When you design a website for a particular age group, educate yourself on your audience’s desires and emotional triggers. It is important that your website designers thoroughly understand the demographic that you’d like to appeal to.
Designing for children
If you are designing your website for kids:
- Keep a clean user interface. Too much clutter can distract children.
- Use vivid and exciting colors.
- Use animation and sound.
- Reinforce actions through emotions.
Designing for teenagers
Teens are more adept at technology and have access to more mobile devices. If you are designing for teenagers, consider the following.
- Simplify your website design to eliminate distracting material.
- Include plenty of visually stimulating graphics.
- Make sure that your design does not look too simplistic or childish.
- Keep up with social trends.
Designing for adults
Designing for adults is straightforward. They are drawn in by content and not by sound or animation. Adult users value content and are more intent on getting answers to their questions.
Designing for the golden years
As adults decline in dexterity and motor skills, their ability to navigate a website diminishes. Furthermore, some seniors have only recently been introduced to the web, so keep your design simple and intuitive. Seniors are more open to exploring websites and often more patient than children and adults.
Seniors value interaction and are more willing to research, read, and learn new things.
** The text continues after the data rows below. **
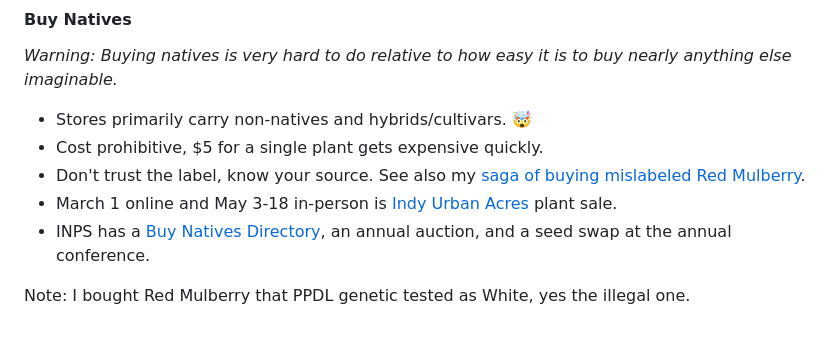
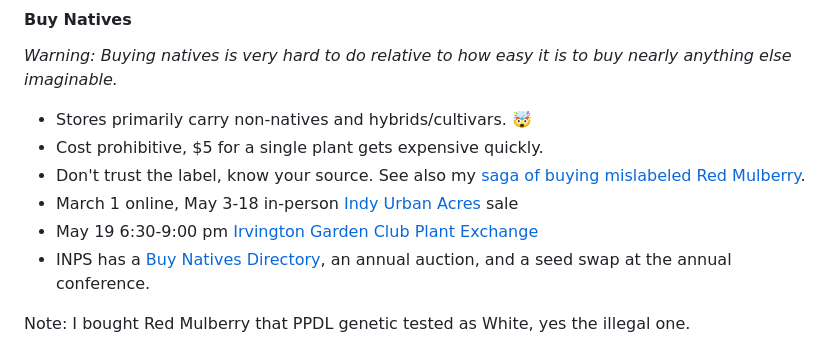
Before and after one commit to josephdpurcell/how-to-remove-invasive-plants, a Markdown page: presentations/2025-01-27-IGC/content.md, the part around the change. Drawn GitHub-style.

Commit message:
Mention IGC sale

```diff
--- a/presentations/2025-01-27-IGC/content.md
+++ b/presentations/2025-01-27-IGC/content.md
@@ -501,7 +501,8 @@ _Warning: Buying natives is very hard to do relative to how easy it is to buy ne
 - Stores primarily carry non-natives and hybrids/cultivars. 🤯
 - Cost prohibitive, $5 for a single plant gets expensive quickly.
 - Don't trust the label, know your source. See also my [saga of buying mislabeled Red Mulberry](https://www.josephdpurcell.com/mulberry-samples/).
-- March 1 online and May 3-18 in-person is [Indy Urban Acres](https://www.iuaplantsale.com/) plant sale.
+- March 1 online, May 3-18 in-person [Indy Urban Acres](https://www.iuaplantsale.com/) sale
+- May 19 6:30-9:00 pm [Irvington Garden Club Plant Exchange](https://www.irvingtongardenclub.com/event-details/club-meeting-plant-exchange-2025-05-19-18-30)
 - INPS has a [Buy Natives Directory](https://indiananativeplants.org/landscaping/where-to-buy/), an annual auction, and a seed swap at the annual conference.
 
 Note: I bought Red Mulberry that PPDL genetic tested as White, yes the illegal one.
```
Because they are more experienced in life, they are often very adept at solving problems. Design for this age group should feature easy-to-read text and links that are simple to click. Navigation should be simple and straightforward.
Nobody expects a design to appeal to all age groups. Know your main audience and cater specifically to their needs, aptitude, goals, and preferences.